⟨

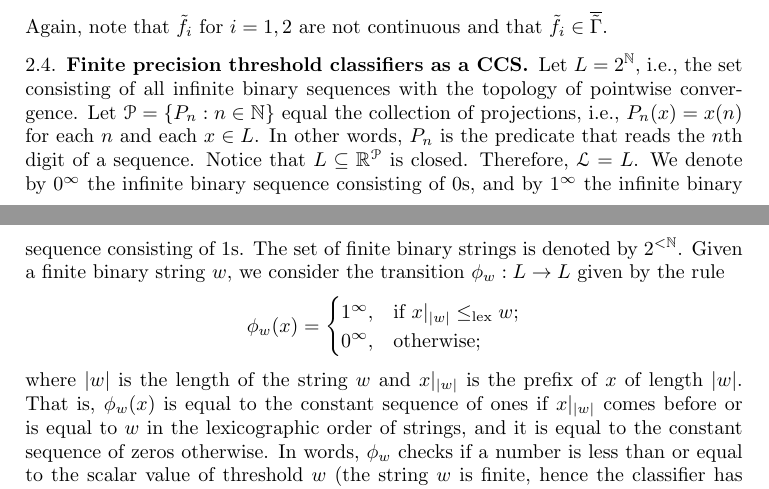
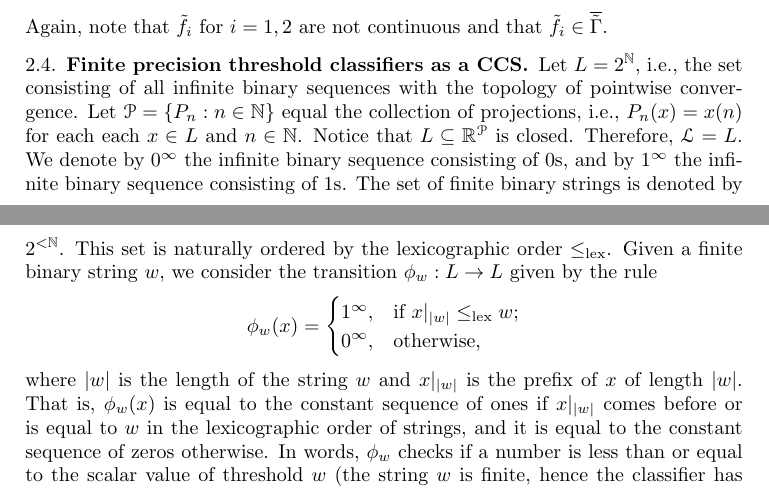
Before and after one commit to tonamatos/DeepComputationsNIP, a LaTeX paper (ComplexityViaTopology.tex): two parts of pages 17 and 18 of 31, joined at a grey line, cut so that both start at the same text. Compiled offline with pdfLaTeX.

Commit message:
Trivial changges in section 2

```diff
--- a/ComplexityViaTopology.tex
+++ b/ComplexityViaTopology.tex
@@ -881,13 +881,14 @@ Let us look at various examples:
 \subsection{Finite precision threshold classifiers as a CCS}\label{subsec:finite_prec_threshold}
 
 Let $L=2^\mathbb{N}$, i.e., the set consisting of all infinite binary sequences with the topology of pointwise convergence.
-Let $\mathcal{P}=\{P_n:n\in\mathbb{N}\}$ equal the collection of projections, i.e., $P_n(x)=x(n)$ for each $n$ and each $x\in L$.
-In other words, $P_n$ is the predicate that reads the $n$th digit of a sequence.
+Let $\mathcal{P}=\{P_n:n\in\mathbb{N}\}$ equal the collection of projections, i.e., $P_n(x)=x(n)$ for each each $x\in L$ and $n\in\mathbb{N}$.
+%In other words, $P_n$ is the predicate that reads the $n$th digit of an input sequence.
 Notice that $L\subseteq\mathbb{R}^{\mathcal{P}}$ is closed.
 Therefore, $\mathcal{L}=L$.
 We denote by $0^\infty$ the infinite binary sequence consisting of $0$s, and by $1^\infty$ the infinite binary sequence consisting of $1$s.
-The set of finite binary strings is denoted by $2^{<\mathbb{N}}$.
-Given a finite binary string $w$, we consider the transition $\phi_w:L\to L$ given by the rule $$\phi_w(x)=\begin{cases}1^\infty, & \text{if }x|_{|w|}\leq_{\mathrm{lex}}w;\\0^\infty, & \text{otherwise};\end{cases}$$ where $|w|$ is the length of the string $w$ and $x|_{|w|}$ is the prefix of $x$ of length $|w|$.
+The set of finite binary strings is denoted by $2^{<\mathbb{N}}$. This set is naturally ordered by the lexicographic order  $\leq_{\mathrm{lex}}$.
+Given a finite binary string $w$, we consider the transition $\phi_w:L\to L$ given by the rule $$\phi_w(x)=\begin{cases}1^\infty, & \text{if }x|_{|w|}\leq_{\mathrm{lex}}w;\\0^\infty, & \text{otherwise},\end{cases}$$
+where $|w|$ is the length of the string $w$ and $x|_{|w|}$ is the prefix of $x$ of length $|w|$.
 That is, $\phi_w(x)$ is equal to the constant sequence of ones if $x|_{|w|}$ comes before or is equal to $w$ in the lexicographic order of strings, and it is equal to the constant sequence of zeros otherwise.
 In words, $\phi_w$ checks if a number is less than or equal to the scalar value of threshold $w$ (the string $w$ is finite, hence the classifier has \emph{finite precision}).
 Note that $P_n\circ\phi_w(x)=1$ if and only if $x|_{|w|}$ comes before $w$.
```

⟩

_WORK TASK_
Write down the full listing above exactly as it is, except for any images.

_TASK SOLUTION_
Before and after one commit to tonamatos/DeepComputationsNIP, a LaTeX paper (ComplexityViaTopology.tex): two parts of pages 17 and 18 of 31, joined at a grey line, cut so that both start at the same text. Compiled offline with pdfLaTeX.

Commit message:
Trivial changges in section 2

```diff
--- a/ComplexityViaTopology.tex
+++ b/ComplexityViaTopology.tex
@@ -881,13 +881,14 @@ Let us look at various examples:
 \subsection{Finite precision threshold classifiers as a CCS}\label{subsec:finite_prec_threshold}
 
 Let $L=2^\mathbb{N}$, i.e., the set consisting of all infinite binary sequences with the topology of pointwise convergence.
-Let $\mathcal{P}=\{P_n:n\in\mathbb{N}\}$ equal the collection of projections, i.e., $P_n(x)=x(n)$ for each $n$ and each $x\in L$.
-In other words, $P_n$ is the predicate that reads the $n$th digit of a sequence.
+Let $\mathcal{P}=\{P_n:n\in\mathbb{N}\}$ equal the collection of projections, i.e., $P_n(x)=x(n)$ for each each $x\in L$ and $n\in\mathbb{N}$.
+%In other words, $P_n$ is the predicate that reads the $n$th digit of an input sequence.
 Notice that $L\subseteq\mathbb{R}^{\mathcal{P}}$ is closed.
 Therefore, $\mathcal{L}=L$.
 We denote by $0^\infty$ the infinite binary sequence consisting of $0$s, and by $1^\infty$ the infinite binary sequence consisting of $1$s.
-The set of finite binary strings is denoted by $2^{<\mathbb{N}}$.
-Given a finite binary string $w$, we consider the transition $\phi_w:L\to L$ given by the rule $$\phi_w(x)=\begin{cases}1^\infty, & \text{if }x|_{|w|}\leq_{\mathrm{lex}}w;\\0^\infty, & \text{otherwise};\end{cases}$$ where $|w|$ is the length of the string $w$ and $x|_{|w|}$ is the prefix of $x$ of length $|w|$.
+The set of finite binary strings is denoted by $2^{<\mathbb{N}}$. This set is naturally ordered by the lexicographic order  $\leq_{\mathrm{lex}}$.
+Given a finite binary string $w$, we consider the transition $\phi_w:L\to L$ given by the rule $$\phi_w(x)=\begin{cases}1^\infty, & \text{if }x|_{|w|}\leq_{\mathrm{lex}}w;\\0^\infty, & \text{otherwise},\end{cases}$$
+where $|w|$ is the length of the string $w$ and $x|_{|w|}$ is the prefix of $x$ of length $|w|$.
 That is, $\phi_w(x)$ is equal to the constant sequence of ones if $x|_{|w|}$ comes before or is equal to $w$ in the lexicographic order of strings, and it is equal to the constant sequence of zeros otherwise.
 In words, $\phi_w$ checks if a number is less than or equal to the scalar value of threshold $w$ (the string $w$ is finite, hence the classifier has \emph{finite precision}).
 Note that $P_n\circ\phi_w(x)=1$ if and only if $x|_{|w|}$ comes before $w$.
```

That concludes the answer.